Asian Supply Chains
If not China, where?
Media headlines implying rising political risks in the region are leading to an exodus of manufacturing from China are misleading. However, important supply chain shifts are taking place, and companies need to understand the drivers behind these shifts to secure their supply chains and remain competitive in the year ahead.
Select relocation from China has been taking place for some time in certain manufacturing industries, for varying reasons:
1. The biggest long-term driver of this phenomenon is rising cost, and above all labour costs. More recently, costs related to US-China trade tariffs have contributed to those considerations for companies producing for export.
2. China is upgrading its manufacturing, which is displacing lower-tech, or more emissions-intensive industries.
3. Disproportionate attention has been paid to political risks, which to date have only led to limited supply chain shifts, but remain a key risk for technology companies in 2020 amid the decoupling between the US and China.
Simultaneously, there are many reasons for companies to keep their manufacturing base in China, particularly to produce for the large China market.
Benchmarking manufacturing conditions against other Asia-Pacific alternatives – notably Vietnam, Thailand, Malaysia, India and Indonesia – presents a wider range of risks and opportunities that companies need to better understand to identify appropriate locations.
Vietnam has low labour costs and a pro-trade government, but has insufficient skilled labour, energy and infrastructure.
Thailand has a well-established manufacturing capacity but the competitiveness of its exports is undermined by the US’s recent suspension of trade preferences over labour rights abuses.
Similarly, Malaysia has a strong skilled labour and manufacturing base that are challenged by capacity constraints and reputational risks from allegations of labour exploitation.

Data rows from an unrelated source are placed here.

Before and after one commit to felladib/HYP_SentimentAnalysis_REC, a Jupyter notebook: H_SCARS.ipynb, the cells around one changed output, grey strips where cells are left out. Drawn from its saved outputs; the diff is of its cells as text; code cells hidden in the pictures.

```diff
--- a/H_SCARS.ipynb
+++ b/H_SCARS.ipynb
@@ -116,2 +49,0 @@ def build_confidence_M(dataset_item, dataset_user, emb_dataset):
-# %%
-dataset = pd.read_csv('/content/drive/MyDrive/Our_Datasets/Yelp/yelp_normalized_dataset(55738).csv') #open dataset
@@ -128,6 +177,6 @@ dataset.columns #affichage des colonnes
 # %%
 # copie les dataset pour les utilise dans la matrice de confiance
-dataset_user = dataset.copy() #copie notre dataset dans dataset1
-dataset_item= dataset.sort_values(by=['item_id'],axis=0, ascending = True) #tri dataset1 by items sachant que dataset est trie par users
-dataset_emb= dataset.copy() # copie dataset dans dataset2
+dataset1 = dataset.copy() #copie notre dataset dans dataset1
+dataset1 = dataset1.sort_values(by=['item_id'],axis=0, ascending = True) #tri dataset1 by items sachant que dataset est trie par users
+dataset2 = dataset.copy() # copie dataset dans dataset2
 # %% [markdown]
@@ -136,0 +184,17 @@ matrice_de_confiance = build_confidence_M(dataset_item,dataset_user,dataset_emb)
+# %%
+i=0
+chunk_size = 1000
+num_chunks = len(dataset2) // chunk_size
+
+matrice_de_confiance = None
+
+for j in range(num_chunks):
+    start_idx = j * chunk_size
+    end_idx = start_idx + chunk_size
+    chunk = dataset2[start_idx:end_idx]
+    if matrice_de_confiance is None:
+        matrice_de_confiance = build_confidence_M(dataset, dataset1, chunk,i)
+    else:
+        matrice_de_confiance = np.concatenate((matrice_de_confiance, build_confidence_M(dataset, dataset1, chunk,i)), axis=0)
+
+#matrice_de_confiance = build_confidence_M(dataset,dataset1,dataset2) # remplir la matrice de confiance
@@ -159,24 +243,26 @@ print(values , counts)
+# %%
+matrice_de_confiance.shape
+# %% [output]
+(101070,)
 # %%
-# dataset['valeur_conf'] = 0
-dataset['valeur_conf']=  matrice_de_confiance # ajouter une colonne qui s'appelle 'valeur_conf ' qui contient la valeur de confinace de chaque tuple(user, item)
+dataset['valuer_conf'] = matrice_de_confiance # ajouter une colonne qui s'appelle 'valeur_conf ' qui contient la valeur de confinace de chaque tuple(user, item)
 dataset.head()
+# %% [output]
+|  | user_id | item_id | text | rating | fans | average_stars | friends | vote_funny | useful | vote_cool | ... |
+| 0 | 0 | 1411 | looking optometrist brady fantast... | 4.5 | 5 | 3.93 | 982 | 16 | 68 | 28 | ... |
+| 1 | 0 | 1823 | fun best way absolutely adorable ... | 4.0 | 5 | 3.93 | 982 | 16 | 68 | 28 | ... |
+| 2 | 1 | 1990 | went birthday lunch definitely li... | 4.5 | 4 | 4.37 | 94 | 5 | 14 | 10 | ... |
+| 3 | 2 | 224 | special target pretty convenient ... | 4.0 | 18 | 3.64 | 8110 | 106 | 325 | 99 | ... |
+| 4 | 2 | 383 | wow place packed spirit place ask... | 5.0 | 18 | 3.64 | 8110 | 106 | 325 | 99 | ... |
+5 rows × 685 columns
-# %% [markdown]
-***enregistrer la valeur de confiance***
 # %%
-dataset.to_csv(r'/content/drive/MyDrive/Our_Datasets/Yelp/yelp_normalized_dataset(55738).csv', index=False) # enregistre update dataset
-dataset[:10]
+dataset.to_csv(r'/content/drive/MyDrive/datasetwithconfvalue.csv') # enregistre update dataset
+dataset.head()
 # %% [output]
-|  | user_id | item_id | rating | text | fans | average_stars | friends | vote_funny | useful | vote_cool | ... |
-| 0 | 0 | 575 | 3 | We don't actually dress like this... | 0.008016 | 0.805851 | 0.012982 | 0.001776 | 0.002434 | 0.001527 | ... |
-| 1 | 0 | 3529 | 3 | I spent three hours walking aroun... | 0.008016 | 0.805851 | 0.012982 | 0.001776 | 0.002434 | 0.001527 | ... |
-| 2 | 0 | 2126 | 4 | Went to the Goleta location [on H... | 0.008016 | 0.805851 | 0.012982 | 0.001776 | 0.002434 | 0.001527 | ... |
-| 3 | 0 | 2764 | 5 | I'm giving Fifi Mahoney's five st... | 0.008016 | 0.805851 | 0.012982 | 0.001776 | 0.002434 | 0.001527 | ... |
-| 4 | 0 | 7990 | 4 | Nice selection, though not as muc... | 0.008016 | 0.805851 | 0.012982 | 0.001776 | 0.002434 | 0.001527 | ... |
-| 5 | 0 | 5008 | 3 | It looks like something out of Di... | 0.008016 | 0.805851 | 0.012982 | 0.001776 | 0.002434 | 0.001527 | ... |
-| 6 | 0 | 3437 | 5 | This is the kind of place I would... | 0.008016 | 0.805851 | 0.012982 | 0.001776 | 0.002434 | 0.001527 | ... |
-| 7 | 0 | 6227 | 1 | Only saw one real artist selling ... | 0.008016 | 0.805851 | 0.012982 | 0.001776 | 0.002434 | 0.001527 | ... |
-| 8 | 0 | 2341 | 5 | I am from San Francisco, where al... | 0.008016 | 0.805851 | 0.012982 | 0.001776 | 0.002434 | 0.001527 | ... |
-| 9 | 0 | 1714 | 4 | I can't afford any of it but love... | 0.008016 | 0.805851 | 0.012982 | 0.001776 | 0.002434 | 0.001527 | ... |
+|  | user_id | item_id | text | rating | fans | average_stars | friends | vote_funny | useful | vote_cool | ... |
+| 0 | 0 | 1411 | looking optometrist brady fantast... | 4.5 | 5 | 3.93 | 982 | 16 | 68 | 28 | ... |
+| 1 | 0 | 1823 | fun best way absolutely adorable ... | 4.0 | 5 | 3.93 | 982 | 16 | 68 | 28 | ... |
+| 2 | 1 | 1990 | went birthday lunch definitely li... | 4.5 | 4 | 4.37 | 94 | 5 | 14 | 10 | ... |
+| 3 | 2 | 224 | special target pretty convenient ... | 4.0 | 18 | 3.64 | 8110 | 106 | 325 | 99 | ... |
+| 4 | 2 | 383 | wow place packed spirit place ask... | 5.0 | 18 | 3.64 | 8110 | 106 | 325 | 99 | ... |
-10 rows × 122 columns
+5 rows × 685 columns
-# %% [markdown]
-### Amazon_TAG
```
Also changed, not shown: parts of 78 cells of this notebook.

India has low wages and a large potential market but stalled regional integration will hinder its potential role in global supply chains.
Indonesia offers strong investment incentives and a large potential market; however, these benefits are offset by requirements for local partnerships and often present political, integrity and corruption risks.
Companies cannot afford to ignore the opportunities presented by these markets but must also benchmark each market’s risks as supply chains in the region see increasing push and pull in 2020.